The technology can respond very quickly in certain configurations, making it a good alternative for load spike smoothing as well as longer term storage
The technology can respond very quickly in certain configurations, making it a good alternative for load spike smoothing as well as longer term storage

Importantly, these CO2 batteries can operate very quickly, absorbing and releasing energy nearly instantly in certain configurations. This means they'll be useful for smoothing out demand spikes – typically a lithium speciality – as well as for buffering between renewable generation and demand curves, and building multi-day reserve storage that can kick in to stabilize the grid when bad weather knocks generation on the head for a few days.

Round trip efficiency is over 75 percent, says the company, and while that does mean you're throwing some energy away, this sector will likely play out almost entirely based on economics. Here, the company tells Recharge News, it can offer a levelized cost of storage (LCOS) as low as US$50-60 per MWh within a few years, where lithium batteries are sitting between US$132-245/MWh.

Now, that's still not as cheap as the Iron-Air battery we wrote about earlier this week, but then that one relies on slower chemical processes, so it's better suited to longer-term, slower-response situations. Grids worldwide would probably do well to diversify their storage systems in the medium term, to see which ones work best to address the emerging challenges of totally renewable energy supply.

Energy Dome says it's building a pilot plant making 2.5 MWe and storing 4 MWh on the island of Sardinia, Italy. It's set to go live in 2022. Check out a less-than-riveting video below.

The CO2 Battery | EnergyDome

Source: Energy Dome via Recharge News

6 comments
6 comments
aki009
Neat idea. I hope it works. But the claim in the article about needing to displace all coal based power plants in 30 years is kind of silly considering that China is building new ones as fast as they can, and those aren't definitely scheduled to shut down any time soon.
Karmudjun
Another instance of thinking outside of the box.
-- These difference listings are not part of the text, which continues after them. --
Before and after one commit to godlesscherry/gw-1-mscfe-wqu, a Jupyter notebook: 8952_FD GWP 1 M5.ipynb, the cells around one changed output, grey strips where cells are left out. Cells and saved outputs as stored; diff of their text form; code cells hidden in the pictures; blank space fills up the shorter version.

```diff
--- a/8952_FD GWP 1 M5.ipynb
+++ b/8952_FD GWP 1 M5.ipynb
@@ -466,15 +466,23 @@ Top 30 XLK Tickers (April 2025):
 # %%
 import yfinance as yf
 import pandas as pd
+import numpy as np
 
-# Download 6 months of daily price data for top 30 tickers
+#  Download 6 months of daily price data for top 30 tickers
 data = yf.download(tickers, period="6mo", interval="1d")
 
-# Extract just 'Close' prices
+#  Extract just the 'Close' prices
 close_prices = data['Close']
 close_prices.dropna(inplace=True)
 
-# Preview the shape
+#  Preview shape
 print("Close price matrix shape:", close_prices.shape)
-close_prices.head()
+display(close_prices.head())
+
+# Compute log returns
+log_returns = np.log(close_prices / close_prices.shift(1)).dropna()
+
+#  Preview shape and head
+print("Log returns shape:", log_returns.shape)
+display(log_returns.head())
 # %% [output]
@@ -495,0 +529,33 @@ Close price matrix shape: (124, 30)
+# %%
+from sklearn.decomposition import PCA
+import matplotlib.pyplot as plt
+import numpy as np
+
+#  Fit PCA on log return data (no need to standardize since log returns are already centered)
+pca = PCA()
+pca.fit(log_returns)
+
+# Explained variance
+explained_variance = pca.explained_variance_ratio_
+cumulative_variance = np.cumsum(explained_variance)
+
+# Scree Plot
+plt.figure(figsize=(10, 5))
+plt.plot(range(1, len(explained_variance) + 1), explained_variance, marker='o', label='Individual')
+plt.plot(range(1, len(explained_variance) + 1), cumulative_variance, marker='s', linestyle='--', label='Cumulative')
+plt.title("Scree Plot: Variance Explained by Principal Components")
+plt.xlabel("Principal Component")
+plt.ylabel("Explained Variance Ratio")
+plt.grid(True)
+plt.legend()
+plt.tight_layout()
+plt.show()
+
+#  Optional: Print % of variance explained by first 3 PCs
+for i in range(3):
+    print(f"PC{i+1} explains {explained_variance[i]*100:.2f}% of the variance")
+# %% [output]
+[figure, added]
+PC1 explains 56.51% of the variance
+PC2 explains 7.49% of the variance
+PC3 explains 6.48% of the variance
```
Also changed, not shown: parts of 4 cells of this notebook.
Yes, Carbon Dioxide in our atmosphere (and in our oceans) does need to be sequestered as the rise in temperature and the clear risk of CO2 toxicity increases for many non-plant based species with the total ppm of CO2 in our atmosphere.
If this sequestration can be put to good use as Loz explained in this article - if these proprietary spin-artists at EnergyDome can not only sequester the CO2 but use the liquification and gasification to store excess energy & release it back (at a 25% loss) to smooth out the electrical grids - I'm all for it.
I cannot control Saudi Arabia or Kuwait, I cannot control China or Nigeria - all I can do is applaud the outside of the box thinking - and can't wait to see the proof of concept installation!
jerryd
LFP batteries will do it at that price at 95% efficiency today.
Daveb
I am always looking for a band name, thank you for that
TechGazer
I'm not sure whether CO2 is the optimum gas for phase-change storage; that depends on a lot of variables. I expect the amount used is insignificant compared to the amount in the environment, so it wouldn't really be of value as a sequestration method. I think this is more of a marketing gimmick: "Look, our patented method can store energy _and_ sequester CO2. Fund us!!!"
Chris K
I don’t know enough about energy storage to say whether this particular idea is good. What I do know for certain is a world wide energy grid sounds like a horrible idea. God help us if that ever get implemented.